DataReader vs. DataAdapter
I'm totally stoked to see Bill Vaughn blogging because he's 1) Irish 2) named William 3) He's a bad a33. I saw Sahil and Rocky chimed in on this issue - and it's one that I feel like running my big trap about too. In the debate between which to use, there are basically two ends of the spectrum. On the one side there's the “DataReaders have better performance and performance == better” Back in my early days, I was in this camp. Then there's the other extreme “DataAdapters are really easy to use and easy == better”. I'll admit, I'm oversimplifying a little, but at the end of the day - the two ends of the spectrum are some reasonable derivation of the arguments stated above.
The longer I work in programming the less inclined I am to ever use 'better' because with a few exceptions, better is totally context dependent. The notable exception is the statement “C# Is better than VB.NET and C# Programmers are better than VB.NET Programmers” [Just kidding]. But there's on REALLY BIG DIFFERENCE between the two methodologies. If you have 100,000 records in the database when you fire your xxxAdapter.Fill statement, you'll have 100,000 rows in your dataset. This would prove, among other things, that you have rocks in your head and shouldn't be pulling over 100,000 records but that's another discussion.
The same isn't necessarily so w/ xxxDataReaders. If you had a really volatile database with tons of inserts or deletes happening at any given time - and had 100,000 records in it when you called ExcecuteReader - you don't really know how many records you'll have at the end. Is this a big deal? It really depends on your scenario. If 90,000 of them were deleted immediately it probably would be, but again, you can't really speak to every developer scenario so in some cases it might be preferable, in others it may not be.
Another pretty big difference is a corrolary to this. With a DataReader, since you don't know how many records you have until you have them - you have to resort to workarounds if you want to give a UI cue as to how many records are encompassed in the query. You can use another SELECT COUNT(*) query or you can loop through your reader. The first method sucks b/c it produces 'unnecessary' overhead. I use quotes on that because it is pretty much necessary in some cases if telling the user how many records returned is important. The other work around is looping through the reader and then counting as you go. But this sucks b/c the user may want to take a different course of action depending on how many rows were returned. But once you eat a record, it's gone.
And speaking to the greater simplicity of DataAdapters, I don't know if I buy that argument wholesale although I would agree that in general, they are easier to use. If I have can't open a connection, something that's always a possibility, I may want to respond differently than if my query is bad, I don't have permission to access a proc or whatever else. So letting an adapter open and close a connection does mean that opening and closing will be handled correctly, if you don't open and close your connections manually, you are going to have to program for exceptions a little differently.

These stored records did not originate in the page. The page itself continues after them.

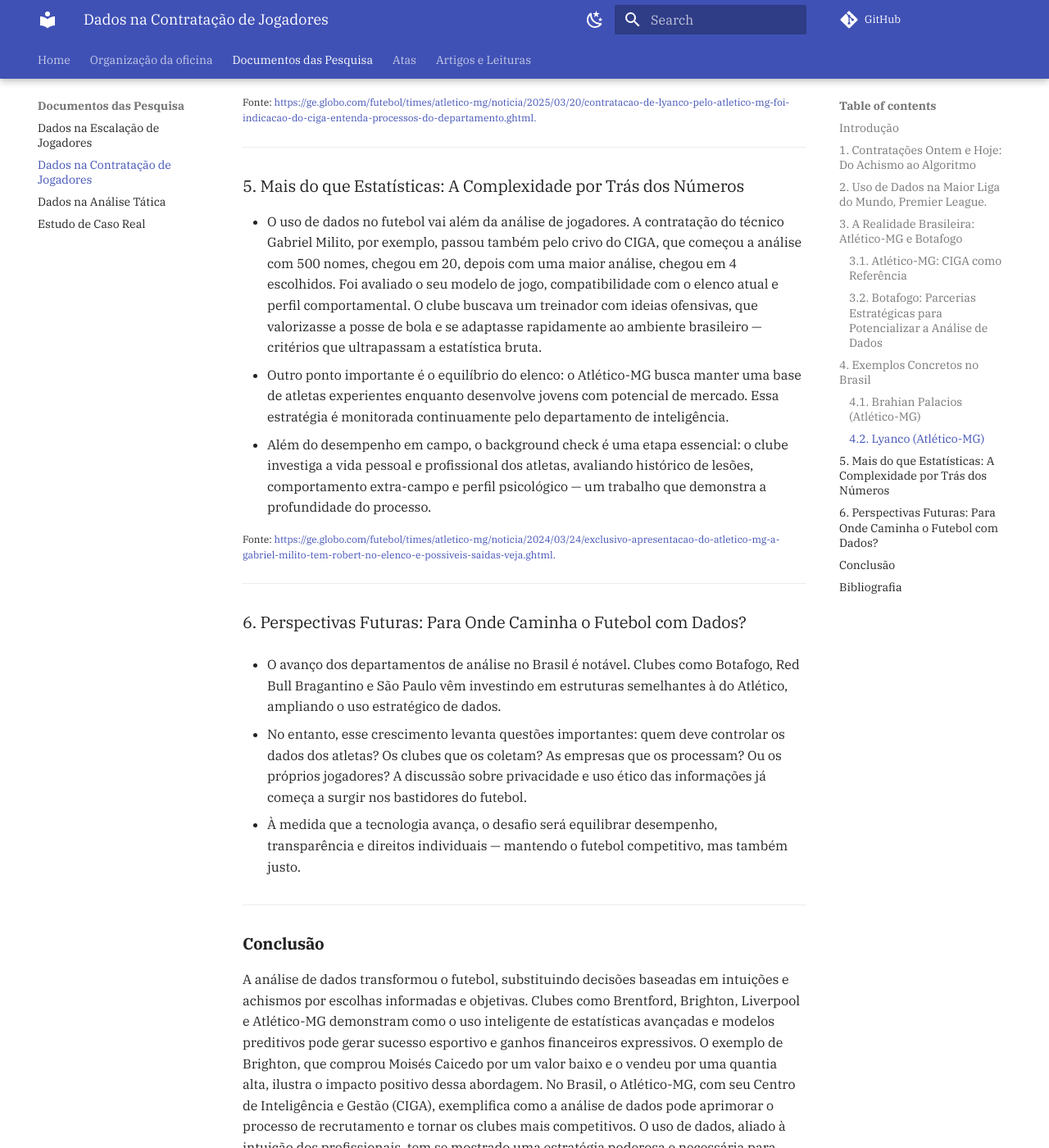
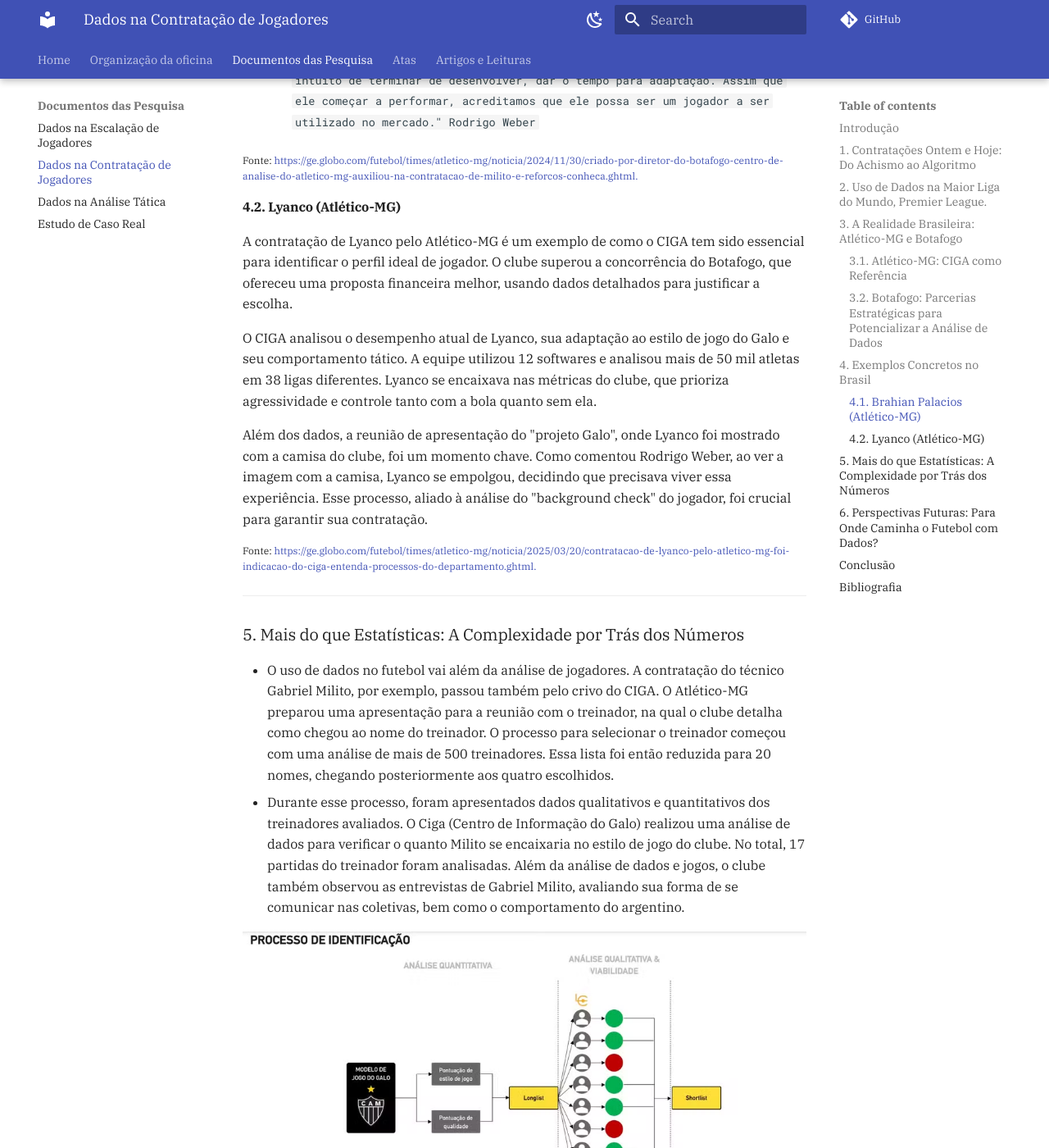
Before and after one commit to th-org/LAMFO, an MkDocs documentation site: the page built from docs/dados-contratacao.md, in a window 1280 px wide and 1400 px high, scrolled down 6708 px. Shown: the whole window at 82% size. Built offline with MkDocs 1.6.1 and Material for MkDocs 9.7.7, drawn with Linux system fonts in a browser that asks for light colours; comment, search, counter and statistics services are not loaded; some of the changed text lies outside the part shown.

Commit message:
add tudo contratacao

```diff
--- a/docs/dados-contratacao.md
+++ b/docs/dados-contratacao.md
@@ -8,7 +8,7 @@
 
 ### 1. Contratações Ontem e Hoje: Do Achismo ao Algoritmo
 
-As decisões ficavam, em grande parte, nas mãos do diretor de futebol e do técnico, que se baseiam em experiências pessoais passadas — como já ter enfrentado o jogador, ter visto algum vídeo, ou até por conta da influência de empresários que faziam lobby junto à diretoria. Essas análises, muitas vezes subjetivas e sem critérios técnicos claros, podiam facilmente ser enviesadas, beneficiando apenas um dos lados da negociação. Em resumo, era um processo com pouca transparência e sem embasamento analítico confiável.
+As decisões ficavam, em grande parte, nas mãos do diretor de futebol e do técnico, que se baseiam em experiências pessoais passadas — como já ter enfrentado o jogador, ter visto algum vídeo, ou até por conta da influência de empresários que faziam lobby junto à diretoria. Essas análises, muitas vezes subjetivas e sem critérios técnicos claros, podiam facilmente ser enviesadas, beneficiando apenas um dos lados da negociação. Em resumo, era um processo com pouca transparência e sem embasamento analítico confiável. Hoje, graças a quantidade de empresas que geram dados como, [Hudl StatsBomb](https://statsbomb.com/pt-pt/), [OptaAnalyst](https://theanalyst.com/), [FBRef](https://fbref.com/pt/) e [SofaScore](https://www.sofascore.com/pt/), os clubes podem ter uma analise de dados muito completa usando esses dados.
 
 ---
 
@@ -72,7 +72,7 @@
 
 #### 3.1. Atlético-MG: CIGA como Referência
 
-O Atlético-MG estabeleceu o CIGA (Centro de Inteligência e Gestão do Atlético-MG) como um pilar fundamental na sua estratégia de futebol. Com um banco de dados que abrange mais de 50 mil atletas, o clube realizou análises de vídeo em 6.600 jogadores de 38 ligas diferentes em 2024. Os critérios de avaliação incluem:
+O Atlético foi pioneiro no Brasil ao ter um departamento exclusivo para Análise de Dados. O CIGA funciona como um departamento de informação que subsidia o departamento de futebol. Seu principal propósito é embasar as decisões do clube nas questões ligadas ao futebol, utilizando ferramentas de análise. É fundamental destacar que o CIGA não toma as decisões finais de contratação ou venda, apenas oferece o suporte informacional para que os tomadores de decisão (como o comitê de futebol e a diretoria) possam agir com confiança. Os critérios de avaliação incluem:
 
 - Rendimento atual vs. projeção futura
 - Comportamento tático específico
@@ -80,6 +80,8 @@
 - Adaptação ao modelo de jogo do clube
 
 Após essa triagem, os atletas passam por um processo que envolve observação in loco, verificação de histórico de lesões, análise de contexto e viabilidade financeira. Um diferencial do CIGA é o "background check", que avalia aspectos extracampo dos jogadores, garantindo uma contratação alinhada aos valores e necessidades do clube.
+
+![](./assets/image7.png)
 
 #### 3.2. Botafogo: Parcerias Estratégicas para Potencializar a Análise de Dados
 
@@ -120,7 +122,14 @@
 
 ### 5. Mais do que Estatísticas: A Complexidade por Trás dos Números
 
-- O uso de dados no futebol vai além da análise de jogadores. A contratação do técnico Gabriel Milito, por exemplo, passou também pelo crivo do CIGA, que começou a análise com 500 nomes, chegou em 20, depois com uma maior análise, chegou em 4 escolhidos. Foi avaliado o seu modelo de jogo, compatibilidade com o elenco atual e perfil comportamental. O clube buscava um treinador com ideias ofensivas, que valorizasse a posse de bola e se adaptasse rapidamente ao ambiente brasileiro — critérios que ultrapassam a estatística bruta.
+- O uso de dados no futebol vai além da análise de jogadores. A contratação do técnico Gabriel Milito, por exemplo, passou também pelo crivo do CIGA. O Atlético-MG preparou uma apresentação para a reunião com o treinador, na qual o clube detalha como chegou ao nome do treinador. O processo para selecionar o treinador começou com uma análise de mais de 500 treinadores. Essa lista foi então reduzida para 20 nomes, chegando posteriormente aos quatro escolhidos.
+- Durante esse processo, foram apresentados dados qualitativos e quantitativos dos treinadores avaliados. O Ciga (Centro de Informação do Galo) realizou uma análise de dados para verificar o quanto Milito se encaixaria no estilo de jogo do clube. No total, 17 partidas do treinador foram analisadas. Além da análise de dados e jogos, o clube também observou as entrevistas de Gabriel Milito, avaliando sua forma de se comunicar nas coletivas, bem como o comportamento do argentino.
+
+![](./assets/image6.png)
+![](./assets/image9.png)
+![](./assets/image8.png)
+
+- Em 2024, o clube mineiro alcançou a final da Libertadores e da Copa do Brasil, encerrando a temporada como vice-campeão nas duas competições. Sob o comando de Gabriel Milito, a equipe demonstrou consistência e evolução, garantindo R$ 92,8 milhões em premiação no torneio continental e mais R$ 51,14 milhões na Copa do Brasil. Ao todo, o Galo arrecadou R$ 143,94 milhões apenas com essas campanhas, consolidando o impacto positivo do trabalho do treinador argentino.
 - Outro ponto importante é o equilíbrio do elenco: o Atlético-MG busca manter uma base de atletas experientes enquanto desenvolve jovens com potencial de mercado. Essa estratégia é monitorada continuamente pelo departamento de inteligência.
 - Além do desempenho em campo, o background check é uma etapa essencial: o clube investiga a vida pessoal e profissional dos atletas, avaliando histórico de lesões, comportamento extra-campo e perfil psicológico — um trabalho que demonstra a profundidade do processo.
 
@@ -130,7 +139,13 @@
 
 ### 6. Perspectivas Futuras: Para Onde Caminha o Futebol com Dados?
 
-- O avanço dos departamentos de análise no Brasil é notável. Clubes como Botafogo, Red Bull Bragantino e São Paulo vêm investindo em estruturas semelhantes à do Atlético, ampliando o uso estratégico de dados.
+- Crescimento de departamentos de análise em clubes brasileiros (Botafogo, Red Bull Bragantino, São Paulo).
+
+    - O uso de dados no futebol ainda enfrenta certa resistência, especialmente entre os clubes brasileiros. Muitos times ainda não contam com um departamento especializado em análise e tratamento de dados, priorizando contratações — muitas vezes feitas no escuro — em vez de investir em inteligência esportiva.
+
+    - Apesar disso, o cenário tem sinais promissores de mudança. Clubes como Red Bull Bragantino, Botafogo, Atlético-MG, Palmeiras e Flamengo já adotam práticas mais consistentes no uso de dados para embasar decisões. Ainda assim, o nível de maturidade está distante do que se observa na Premier League, referência nesse campo.
+
+    - A tendência, porém, é de evolução. Com o avanço das discussões sobre uma liga nacional e o crescimento expressivo das SAFs no Brasil, o tema tende a se popularizar. Resta ver como os clubes irão se adaptar para estruturar departamentos de dados sólidos, capazes de transformar informação em vantagem competitiva.
 
 - No entanto, esse crescimento levanta questões importantes: quem deve controlar os dados dos atletas? Os clubes que os coletam? As empresas que os processam? Ou os próprios jogadores? A discussão sobre privacidade e uso ético das informações já começa a surgir nos bastidores do futebol.
 
```
Also changed, not shown: docs/assets/image6.png (added), docs/assets/image7.png (added), docs/assets/image8.png (added), docs/assets/image9.png (added).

Sure, you can just catch xxxException and check the error message, but in some cases, that's a pretty lame way to go about 'handling' not being able to open a database. For instance, you may have a warm standby server that's available that contains all of your lookup data - if your first connection fails to open, you trap the exception and run to the other database - or call a web service, or read an xml file - or whatever. Granted that 99.9% of the time, you probably won't respond like this so I'm probably splitting hairs but figured it was worth mentioning.
Another pretty big difference between the two comes in the form of distributed scenarios. You can't serialize a DataReader so you can't remote it. It's pretty easy to work around in most instances, and I guess proper Service Oriented Architectured apps just provide a facade and return the data - so it's not an issue there becuase your remote object can have a hard reference to your processing handler - but it's something worth considering.
On the other hand, it's VERY easy to whip up a Typed Dataset and fill it with an adapter. As such, a lot of functionality is already created for you. Sure, you can created a strongly typed collection and fill it with a DataREader, but it'll take a little work, a little more than it would to do the same with an Adapter and a strongly typed dataset. Moreover, there is a ton of built in functionality with Datasets, like DataRelation, Dataviews, DataTable.Select, Expression Columns etc. Building all of this into a collection of your own is doable and simple, but it's a pain in the a33. Actually, if you were going to use all of these features and you didn't use a Dataset, you must either be billing by the hour and enjoy bilking your clients - or you're nuts.
The main time I opt for a reader is when I'm running through a fairly large record set and just need to values I'm processing for a task that's handled onesies twosies. For instance, I recently had a module that needed to write a bunch of data from the database to a text file. In this case, a datareader was ideal because as soon as I wrote the data to the text stream, I didn't need it anymore. These record sets could get really big so just walking through it, writing it to the stream and being done with it made a lot of sense. And for cases where it fits, the DataReader just plain old kicks a33. Other times it's just a bunch of extra code that provides little benefit.
All in all I have to agree with Bill on this one [what else is new] - Performance isn't everything and maintenance and ease of development are every bit as big time issues as performance in most cases.
So which one is 'better'? I'll have to give you the classic MBA response, “It depends” [As an aside, back when I was in grad school - that's the #1 thing most profs emphasized - when asked a question by a client, that answer is always “It depends”. It makes for a fine answer in the coding world as well.]